YOUR OBJECTIVE:
Run through the data and copy out every line that mentions the word "useState".

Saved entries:
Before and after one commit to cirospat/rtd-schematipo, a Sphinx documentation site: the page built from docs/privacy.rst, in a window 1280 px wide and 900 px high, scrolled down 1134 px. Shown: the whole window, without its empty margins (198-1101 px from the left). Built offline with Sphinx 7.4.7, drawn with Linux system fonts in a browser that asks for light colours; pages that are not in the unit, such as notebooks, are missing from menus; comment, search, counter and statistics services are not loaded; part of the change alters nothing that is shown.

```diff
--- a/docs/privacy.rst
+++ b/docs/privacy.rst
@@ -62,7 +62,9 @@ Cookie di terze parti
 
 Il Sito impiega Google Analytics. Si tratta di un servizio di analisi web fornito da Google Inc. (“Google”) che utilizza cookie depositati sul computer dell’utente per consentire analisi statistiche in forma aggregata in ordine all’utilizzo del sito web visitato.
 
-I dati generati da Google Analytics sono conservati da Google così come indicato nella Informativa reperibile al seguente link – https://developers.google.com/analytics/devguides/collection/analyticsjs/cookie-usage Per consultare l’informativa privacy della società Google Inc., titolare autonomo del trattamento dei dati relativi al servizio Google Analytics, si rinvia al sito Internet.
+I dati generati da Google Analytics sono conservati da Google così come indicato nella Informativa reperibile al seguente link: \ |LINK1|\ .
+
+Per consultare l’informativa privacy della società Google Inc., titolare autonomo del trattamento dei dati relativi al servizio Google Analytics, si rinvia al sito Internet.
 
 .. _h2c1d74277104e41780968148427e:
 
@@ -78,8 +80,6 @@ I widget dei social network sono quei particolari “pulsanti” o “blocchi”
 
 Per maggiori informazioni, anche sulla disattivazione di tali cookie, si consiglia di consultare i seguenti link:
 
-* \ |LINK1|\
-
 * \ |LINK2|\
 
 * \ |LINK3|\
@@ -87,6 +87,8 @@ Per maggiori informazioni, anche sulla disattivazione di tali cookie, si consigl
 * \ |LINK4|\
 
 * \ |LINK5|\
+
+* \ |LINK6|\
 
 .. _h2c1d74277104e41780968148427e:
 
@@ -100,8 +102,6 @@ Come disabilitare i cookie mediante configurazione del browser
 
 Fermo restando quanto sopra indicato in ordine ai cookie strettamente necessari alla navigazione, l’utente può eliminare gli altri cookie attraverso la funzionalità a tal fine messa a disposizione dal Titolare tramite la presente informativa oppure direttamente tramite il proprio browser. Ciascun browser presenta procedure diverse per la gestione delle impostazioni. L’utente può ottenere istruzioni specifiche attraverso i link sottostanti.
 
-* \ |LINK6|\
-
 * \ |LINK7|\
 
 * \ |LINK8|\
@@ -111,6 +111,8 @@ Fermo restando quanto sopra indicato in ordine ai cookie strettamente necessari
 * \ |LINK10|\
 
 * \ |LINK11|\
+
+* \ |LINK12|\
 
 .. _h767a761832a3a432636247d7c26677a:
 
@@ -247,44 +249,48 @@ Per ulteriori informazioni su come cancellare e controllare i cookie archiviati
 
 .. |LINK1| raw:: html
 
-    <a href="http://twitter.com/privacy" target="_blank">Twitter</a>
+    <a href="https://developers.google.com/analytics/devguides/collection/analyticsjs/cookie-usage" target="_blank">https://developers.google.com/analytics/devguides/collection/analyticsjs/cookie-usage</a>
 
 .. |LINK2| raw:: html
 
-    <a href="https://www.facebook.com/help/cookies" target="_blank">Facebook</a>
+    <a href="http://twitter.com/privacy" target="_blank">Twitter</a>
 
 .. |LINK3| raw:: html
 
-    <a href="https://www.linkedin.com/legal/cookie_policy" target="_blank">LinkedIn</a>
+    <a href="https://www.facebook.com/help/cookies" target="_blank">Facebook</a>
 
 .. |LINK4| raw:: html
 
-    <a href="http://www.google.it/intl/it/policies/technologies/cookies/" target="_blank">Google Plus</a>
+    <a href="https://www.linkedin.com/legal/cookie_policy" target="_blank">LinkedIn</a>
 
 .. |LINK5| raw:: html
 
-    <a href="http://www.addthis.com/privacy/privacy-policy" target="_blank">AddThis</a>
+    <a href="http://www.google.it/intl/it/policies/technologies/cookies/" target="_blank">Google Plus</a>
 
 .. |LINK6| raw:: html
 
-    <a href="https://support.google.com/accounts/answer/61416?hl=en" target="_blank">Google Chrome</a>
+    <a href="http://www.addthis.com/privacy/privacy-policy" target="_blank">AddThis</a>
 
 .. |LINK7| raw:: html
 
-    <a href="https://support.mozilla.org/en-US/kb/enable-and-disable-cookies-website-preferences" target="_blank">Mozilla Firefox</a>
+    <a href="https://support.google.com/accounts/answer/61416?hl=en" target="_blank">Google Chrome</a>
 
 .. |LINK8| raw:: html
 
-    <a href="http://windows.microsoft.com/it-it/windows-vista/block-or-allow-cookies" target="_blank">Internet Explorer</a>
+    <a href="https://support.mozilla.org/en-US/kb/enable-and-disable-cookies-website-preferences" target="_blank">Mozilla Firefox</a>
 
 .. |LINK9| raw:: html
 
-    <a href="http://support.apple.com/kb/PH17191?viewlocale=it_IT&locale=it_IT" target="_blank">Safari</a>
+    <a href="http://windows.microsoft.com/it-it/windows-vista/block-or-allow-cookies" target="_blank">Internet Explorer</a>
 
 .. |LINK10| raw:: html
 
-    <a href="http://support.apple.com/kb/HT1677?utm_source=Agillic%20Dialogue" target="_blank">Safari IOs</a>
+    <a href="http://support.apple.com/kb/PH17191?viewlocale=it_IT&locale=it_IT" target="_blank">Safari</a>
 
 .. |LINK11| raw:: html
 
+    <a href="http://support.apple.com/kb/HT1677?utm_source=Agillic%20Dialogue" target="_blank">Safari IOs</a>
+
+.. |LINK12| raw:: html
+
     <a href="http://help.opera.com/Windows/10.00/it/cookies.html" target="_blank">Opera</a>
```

--

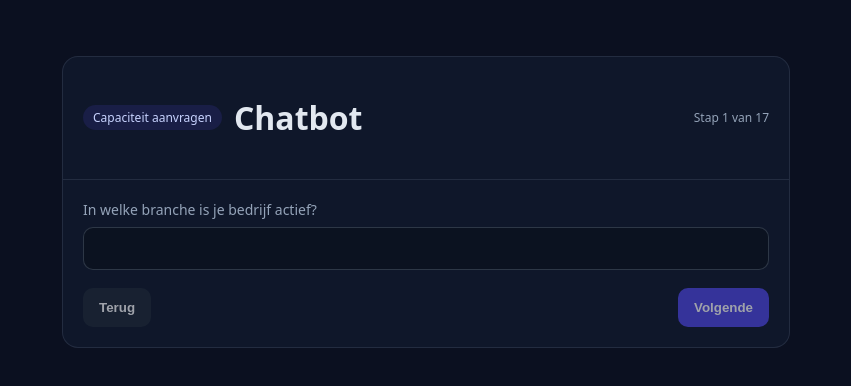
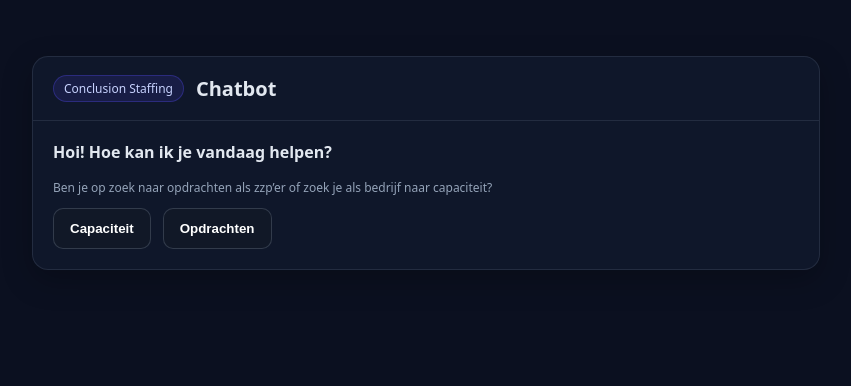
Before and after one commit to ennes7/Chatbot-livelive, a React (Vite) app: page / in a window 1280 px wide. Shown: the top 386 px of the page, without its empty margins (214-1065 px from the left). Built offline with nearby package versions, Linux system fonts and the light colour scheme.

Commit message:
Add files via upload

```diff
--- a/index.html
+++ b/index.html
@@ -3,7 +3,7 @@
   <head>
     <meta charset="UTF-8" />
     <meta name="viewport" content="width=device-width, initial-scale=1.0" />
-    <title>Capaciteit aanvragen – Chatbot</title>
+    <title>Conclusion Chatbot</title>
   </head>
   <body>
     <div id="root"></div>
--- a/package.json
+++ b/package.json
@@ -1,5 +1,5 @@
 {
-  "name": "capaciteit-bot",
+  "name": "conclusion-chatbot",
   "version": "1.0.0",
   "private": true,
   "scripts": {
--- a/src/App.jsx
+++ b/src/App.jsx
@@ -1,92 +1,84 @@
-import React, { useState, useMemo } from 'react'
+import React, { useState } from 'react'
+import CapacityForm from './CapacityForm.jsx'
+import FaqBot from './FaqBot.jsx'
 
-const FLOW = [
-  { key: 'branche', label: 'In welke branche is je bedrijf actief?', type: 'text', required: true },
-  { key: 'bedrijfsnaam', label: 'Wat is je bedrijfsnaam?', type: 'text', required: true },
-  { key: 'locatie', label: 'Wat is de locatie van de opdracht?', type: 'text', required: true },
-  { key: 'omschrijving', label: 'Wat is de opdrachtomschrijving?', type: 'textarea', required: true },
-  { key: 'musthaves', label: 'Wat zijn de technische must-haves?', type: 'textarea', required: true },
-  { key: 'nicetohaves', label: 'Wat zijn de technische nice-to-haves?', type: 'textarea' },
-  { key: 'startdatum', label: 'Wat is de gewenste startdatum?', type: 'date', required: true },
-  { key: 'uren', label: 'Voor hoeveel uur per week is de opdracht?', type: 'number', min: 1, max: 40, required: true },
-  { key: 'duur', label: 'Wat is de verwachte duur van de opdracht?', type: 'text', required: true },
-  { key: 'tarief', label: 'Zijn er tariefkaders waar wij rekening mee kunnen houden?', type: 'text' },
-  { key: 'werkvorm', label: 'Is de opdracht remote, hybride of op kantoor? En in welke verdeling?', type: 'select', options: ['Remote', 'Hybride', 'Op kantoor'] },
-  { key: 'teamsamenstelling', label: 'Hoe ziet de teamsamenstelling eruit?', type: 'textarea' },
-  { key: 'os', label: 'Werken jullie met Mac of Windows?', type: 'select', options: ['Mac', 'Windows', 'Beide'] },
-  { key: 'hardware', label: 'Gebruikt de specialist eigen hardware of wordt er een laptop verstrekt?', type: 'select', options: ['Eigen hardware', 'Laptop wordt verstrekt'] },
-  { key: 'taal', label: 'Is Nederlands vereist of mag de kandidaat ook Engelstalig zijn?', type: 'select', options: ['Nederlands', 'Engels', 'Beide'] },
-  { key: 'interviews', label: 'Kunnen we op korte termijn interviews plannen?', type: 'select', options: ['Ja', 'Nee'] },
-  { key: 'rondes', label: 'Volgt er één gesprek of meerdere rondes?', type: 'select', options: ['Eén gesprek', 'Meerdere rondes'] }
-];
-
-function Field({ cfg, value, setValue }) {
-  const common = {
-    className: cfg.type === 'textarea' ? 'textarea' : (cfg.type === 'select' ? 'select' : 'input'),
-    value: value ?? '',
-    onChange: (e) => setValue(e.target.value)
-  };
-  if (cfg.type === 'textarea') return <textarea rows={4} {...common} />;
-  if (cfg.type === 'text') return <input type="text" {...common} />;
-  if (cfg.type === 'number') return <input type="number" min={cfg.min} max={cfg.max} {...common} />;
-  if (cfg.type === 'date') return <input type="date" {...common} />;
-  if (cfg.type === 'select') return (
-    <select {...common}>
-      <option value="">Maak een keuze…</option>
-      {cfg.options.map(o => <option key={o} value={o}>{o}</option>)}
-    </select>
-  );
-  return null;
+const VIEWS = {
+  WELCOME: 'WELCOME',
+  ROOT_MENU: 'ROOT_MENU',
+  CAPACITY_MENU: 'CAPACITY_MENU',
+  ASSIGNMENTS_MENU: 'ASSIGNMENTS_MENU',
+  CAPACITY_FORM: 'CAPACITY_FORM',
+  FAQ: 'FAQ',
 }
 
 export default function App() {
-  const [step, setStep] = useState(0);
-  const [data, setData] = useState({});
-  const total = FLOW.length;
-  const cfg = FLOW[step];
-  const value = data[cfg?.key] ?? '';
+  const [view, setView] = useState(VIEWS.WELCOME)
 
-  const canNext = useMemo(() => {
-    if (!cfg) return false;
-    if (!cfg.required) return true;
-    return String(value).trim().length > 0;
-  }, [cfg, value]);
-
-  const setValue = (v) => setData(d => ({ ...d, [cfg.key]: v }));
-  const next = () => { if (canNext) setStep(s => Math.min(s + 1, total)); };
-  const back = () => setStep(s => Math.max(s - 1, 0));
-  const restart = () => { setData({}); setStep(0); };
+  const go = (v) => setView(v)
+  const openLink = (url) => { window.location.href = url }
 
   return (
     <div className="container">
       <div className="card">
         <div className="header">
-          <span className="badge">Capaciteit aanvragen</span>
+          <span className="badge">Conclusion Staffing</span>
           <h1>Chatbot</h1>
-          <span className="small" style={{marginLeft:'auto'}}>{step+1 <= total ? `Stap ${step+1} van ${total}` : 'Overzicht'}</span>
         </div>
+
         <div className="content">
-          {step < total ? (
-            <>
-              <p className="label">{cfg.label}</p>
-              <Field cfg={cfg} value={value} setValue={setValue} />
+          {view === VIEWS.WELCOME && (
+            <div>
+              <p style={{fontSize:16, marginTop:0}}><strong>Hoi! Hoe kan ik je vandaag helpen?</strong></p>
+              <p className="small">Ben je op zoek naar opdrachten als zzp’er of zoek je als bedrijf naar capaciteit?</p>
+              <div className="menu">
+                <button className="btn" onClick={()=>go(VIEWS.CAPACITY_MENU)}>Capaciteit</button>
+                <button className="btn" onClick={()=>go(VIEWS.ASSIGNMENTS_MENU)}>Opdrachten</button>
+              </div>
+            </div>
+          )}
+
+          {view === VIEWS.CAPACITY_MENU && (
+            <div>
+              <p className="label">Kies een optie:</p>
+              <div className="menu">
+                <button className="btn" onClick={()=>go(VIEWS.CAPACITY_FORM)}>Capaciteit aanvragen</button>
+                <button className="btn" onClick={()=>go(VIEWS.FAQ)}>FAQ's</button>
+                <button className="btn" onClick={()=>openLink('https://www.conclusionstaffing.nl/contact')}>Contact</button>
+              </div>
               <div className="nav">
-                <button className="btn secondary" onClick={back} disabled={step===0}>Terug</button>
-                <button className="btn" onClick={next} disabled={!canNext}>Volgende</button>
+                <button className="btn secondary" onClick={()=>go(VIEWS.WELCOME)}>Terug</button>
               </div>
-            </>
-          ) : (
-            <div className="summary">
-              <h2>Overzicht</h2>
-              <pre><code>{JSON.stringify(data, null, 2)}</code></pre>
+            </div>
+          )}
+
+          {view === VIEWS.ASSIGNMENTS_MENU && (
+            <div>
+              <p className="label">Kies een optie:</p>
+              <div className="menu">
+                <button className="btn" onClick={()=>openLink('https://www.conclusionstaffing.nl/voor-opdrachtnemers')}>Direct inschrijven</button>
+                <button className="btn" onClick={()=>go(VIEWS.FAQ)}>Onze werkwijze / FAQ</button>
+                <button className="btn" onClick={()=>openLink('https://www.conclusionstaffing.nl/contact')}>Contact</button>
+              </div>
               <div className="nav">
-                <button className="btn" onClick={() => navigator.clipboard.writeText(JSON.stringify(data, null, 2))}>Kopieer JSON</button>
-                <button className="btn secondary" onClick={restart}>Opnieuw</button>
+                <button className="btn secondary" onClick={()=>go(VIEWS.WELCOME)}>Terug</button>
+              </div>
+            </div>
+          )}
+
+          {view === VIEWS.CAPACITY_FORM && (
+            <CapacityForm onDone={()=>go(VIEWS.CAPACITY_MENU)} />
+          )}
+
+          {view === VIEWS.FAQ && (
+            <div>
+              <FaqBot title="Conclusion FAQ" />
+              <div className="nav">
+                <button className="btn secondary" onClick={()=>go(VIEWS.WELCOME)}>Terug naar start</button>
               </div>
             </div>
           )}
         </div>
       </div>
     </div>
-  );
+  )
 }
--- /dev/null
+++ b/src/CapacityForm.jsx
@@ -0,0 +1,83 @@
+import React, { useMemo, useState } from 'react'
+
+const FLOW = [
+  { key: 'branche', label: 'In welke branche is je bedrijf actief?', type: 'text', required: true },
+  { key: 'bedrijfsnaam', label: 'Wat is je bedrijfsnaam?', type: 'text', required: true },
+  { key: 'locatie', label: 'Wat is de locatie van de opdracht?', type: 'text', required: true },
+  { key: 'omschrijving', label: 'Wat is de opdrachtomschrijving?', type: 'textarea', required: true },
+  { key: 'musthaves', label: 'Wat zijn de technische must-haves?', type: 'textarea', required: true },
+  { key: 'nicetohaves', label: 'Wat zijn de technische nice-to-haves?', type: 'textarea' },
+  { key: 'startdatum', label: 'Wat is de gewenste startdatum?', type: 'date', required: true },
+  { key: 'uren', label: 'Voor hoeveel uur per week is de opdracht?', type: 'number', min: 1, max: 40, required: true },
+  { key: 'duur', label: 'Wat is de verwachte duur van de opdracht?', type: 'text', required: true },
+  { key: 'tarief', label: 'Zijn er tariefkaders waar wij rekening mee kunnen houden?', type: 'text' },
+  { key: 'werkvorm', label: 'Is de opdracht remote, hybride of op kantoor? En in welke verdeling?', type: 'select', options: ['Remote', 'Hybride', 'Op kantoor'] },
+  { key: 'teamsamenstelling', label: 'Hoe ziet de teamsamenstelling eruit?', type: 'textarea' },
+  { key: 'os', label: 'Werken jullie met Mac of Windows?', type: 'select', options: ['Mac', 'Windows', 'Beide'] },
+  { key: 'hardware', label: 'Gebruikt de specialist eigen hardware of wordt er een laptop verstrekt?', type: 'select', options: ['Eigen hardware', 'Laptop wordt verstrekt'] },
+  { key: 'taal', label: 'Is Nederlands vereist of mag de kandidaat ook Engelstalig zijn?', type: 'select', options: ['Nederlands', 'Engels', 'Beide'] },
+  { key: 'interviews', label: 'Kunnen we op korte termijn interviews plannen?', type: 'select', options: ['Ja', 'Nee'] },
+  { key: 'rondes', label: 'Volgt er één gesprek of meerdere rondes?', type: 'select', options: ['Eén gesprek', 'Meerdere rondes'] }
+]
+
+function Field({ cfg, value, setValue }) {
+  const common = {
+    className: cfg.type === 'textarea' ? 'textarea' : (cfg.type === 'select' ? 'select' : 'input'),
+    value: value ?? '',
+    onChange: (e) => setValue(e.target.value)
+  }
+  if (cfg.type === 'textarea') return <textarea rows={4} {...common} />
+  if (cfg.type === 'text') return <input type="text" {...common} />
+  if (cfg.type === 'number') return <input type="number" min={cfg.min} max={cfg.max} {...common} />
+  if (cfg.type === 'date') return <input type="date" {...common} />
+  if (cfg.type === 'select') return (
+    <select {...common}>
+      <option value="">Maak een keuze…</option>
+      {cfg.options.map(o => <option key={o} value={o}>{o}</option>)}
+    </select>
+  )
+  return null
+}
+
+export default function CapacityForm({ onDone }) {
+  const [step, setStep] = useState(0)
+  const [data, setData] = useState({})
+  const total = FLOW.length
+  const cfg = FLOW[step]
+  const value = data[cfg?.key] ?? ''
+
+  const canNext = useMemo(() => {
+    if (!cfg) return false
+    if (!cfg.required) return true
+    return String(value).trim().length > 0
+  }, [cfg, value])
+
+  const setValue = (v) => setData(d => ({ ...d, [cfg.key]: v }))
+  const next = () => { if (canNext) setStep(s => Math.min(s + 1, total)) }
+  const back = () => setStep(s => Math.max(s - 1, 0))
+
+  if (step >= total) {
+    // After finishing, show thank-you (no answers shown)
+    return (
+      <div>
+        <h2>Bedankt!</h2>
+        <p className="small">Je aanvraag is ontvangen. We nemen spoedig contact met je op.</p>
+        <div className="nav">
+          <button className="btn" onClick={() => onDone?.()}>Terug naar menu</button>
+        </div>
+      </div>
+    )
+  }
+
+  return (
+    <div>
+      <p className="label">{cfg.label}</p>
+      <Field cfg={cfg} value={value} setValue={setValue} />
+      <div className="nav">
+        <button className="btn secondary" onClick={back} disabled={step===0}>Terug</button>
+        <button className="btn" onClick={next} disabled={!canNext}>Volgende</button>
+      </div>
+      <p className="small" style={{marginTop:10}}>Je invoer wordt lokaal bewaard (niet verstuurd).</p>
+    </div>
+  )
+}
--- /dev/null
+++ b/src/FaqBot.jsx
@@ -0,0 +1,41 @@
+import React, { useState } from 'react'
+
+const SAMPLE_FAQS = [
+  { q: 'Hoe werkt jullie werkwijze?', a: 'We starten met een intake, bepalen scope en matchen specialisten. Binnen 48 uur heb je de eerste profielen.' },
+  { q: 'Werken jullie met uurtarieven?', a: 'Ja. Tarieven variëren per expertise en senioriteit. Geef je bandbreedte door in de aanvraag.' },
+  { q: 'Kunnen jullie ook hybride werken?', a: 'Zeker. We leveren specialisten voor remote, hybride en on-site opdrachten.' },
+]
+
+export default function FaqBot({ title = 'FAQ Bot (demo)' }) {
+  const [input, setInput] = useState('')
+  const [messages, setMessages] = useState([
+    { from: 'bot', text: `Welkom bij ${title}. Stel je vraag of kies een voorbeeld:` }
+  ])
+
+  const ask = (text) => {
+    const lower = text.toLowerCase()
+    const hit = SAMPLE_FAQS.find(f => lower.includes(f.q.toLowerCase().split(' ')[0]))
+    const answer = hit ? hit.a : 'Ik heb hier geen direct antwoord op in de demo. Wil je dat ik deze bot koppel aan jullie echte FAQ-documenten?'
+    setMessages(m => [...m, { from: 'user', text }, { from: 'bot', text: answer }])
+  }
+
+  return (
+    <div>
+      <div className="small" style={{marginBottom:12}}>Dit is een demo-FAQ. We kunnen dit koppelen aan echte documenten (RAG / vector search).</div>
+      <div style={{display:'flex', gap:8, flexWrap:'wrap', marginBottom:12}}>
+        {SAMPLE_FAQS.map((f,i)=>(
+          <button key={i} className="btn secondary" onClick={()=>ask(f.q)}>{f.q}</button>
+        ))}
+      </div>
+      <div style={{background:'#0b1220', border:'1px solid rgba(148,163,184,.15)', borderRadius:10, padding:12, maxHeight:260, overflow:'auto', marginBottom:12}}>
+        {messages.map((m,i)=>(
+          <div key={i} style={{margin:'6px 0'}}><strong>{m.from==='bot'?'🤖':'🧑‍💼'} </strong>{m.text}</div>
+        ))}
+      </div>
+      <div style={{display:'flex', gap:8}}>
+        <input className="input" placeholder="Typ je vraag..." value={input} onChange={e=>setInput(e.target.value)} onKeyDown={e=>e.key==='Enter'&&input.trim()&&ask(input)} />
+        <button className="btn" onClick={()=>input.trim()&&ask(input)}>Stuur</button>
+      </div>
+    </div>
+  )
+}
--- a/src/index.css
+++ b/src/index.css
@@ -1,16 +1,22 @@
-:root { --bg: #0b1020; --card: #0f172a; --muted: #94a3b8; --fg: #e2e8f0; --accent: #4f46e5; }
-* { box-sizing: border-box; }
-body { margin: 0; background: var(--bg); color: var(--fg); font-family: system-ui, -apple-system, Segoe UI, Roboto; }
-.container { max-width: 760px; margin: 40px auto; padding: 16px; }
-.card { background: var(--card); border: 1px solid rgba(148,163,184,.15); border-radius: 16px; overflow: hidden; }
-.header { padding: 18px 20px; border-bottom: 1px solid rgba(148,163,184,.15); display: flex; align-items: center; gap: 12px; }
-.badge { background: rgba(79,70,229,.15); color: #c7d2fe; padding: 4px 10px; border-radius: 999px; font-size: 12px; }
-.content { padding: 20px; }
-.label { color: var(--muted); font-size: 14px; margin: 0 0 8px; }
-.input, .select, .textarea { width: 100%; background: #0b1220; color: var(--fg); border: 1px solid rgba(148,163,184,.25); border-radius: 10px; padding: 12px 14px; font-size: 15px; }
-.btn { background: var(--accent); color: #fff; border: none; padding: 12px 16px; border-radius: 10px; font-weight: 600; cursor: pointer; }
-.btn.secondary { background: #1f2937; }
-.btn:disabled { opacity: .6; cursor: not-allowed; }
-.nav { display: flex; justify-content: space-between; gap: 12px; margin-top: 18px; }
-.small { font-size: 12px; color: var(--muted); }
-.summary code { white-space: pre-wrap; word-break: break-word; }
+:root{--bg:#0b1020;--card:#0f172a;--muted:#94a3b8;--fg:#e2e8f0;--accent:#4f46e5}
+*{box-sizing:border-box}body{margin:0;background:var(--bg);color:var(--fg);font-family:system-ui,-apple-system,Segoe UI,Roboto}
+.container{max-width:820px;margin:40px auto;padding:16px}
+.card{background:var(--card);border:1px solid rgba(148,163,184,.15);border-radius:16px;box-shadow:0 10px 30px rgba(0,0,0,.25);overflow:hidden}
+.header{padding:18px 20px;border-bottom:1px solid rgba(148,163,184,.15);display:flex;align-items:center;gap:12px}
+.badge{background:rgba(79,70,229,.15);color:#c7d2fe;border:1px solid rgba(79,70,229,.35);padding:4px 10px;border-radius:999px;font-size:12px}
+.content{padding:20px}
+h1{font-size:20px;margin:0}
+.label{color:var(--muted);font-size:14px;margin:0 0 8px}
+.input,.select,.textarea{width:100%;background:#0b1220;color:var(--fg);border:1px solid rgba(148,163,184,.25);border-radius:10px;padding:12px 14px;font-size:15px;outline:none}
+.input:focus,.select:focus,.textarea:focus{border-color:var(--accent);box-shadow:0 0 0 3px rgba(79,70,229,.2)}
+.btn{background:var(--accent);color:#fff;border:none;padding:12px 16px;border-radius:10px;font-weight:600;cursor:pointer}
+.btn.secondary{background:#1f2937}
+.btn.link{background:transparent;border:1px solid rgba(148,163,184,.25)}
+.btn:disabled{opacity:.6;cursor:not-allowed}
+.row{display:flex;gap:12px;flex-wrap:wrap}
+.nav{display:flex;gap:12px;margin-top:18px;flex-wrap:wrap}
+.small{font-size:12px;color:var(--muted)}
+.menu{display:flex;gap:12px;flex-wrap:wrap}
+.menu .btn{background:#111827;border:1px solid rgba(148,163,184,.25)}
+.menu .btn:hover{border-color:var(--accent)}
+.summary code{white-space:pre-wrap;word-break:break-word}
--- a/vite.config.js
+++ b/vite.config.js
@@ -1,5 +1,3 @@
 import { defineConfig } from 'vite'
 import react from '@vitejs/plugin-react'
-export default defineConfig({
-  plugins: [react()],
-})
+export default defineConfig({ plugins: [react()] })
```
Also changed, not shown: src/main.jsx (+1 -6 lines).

SOLUTION TO THIS PROBLEM:
-import React, { useState, useMemo } from 'react'
+import React, { useState } from 'react'
-  const [step, setStep] = useState(0);
-  const [data, setData] = useState({});
+  const [view, setView] = useState(VIEWS.WELCOME)
+import React, { useMemo, useState } from 'react'
+  const [step, setStep] = useState(0)
+  const [data, setData] = useState({})
+import React, { useState } from 'react'
+  const [input, setInput] = useState('')
+  const [messages, setMessages] = useState([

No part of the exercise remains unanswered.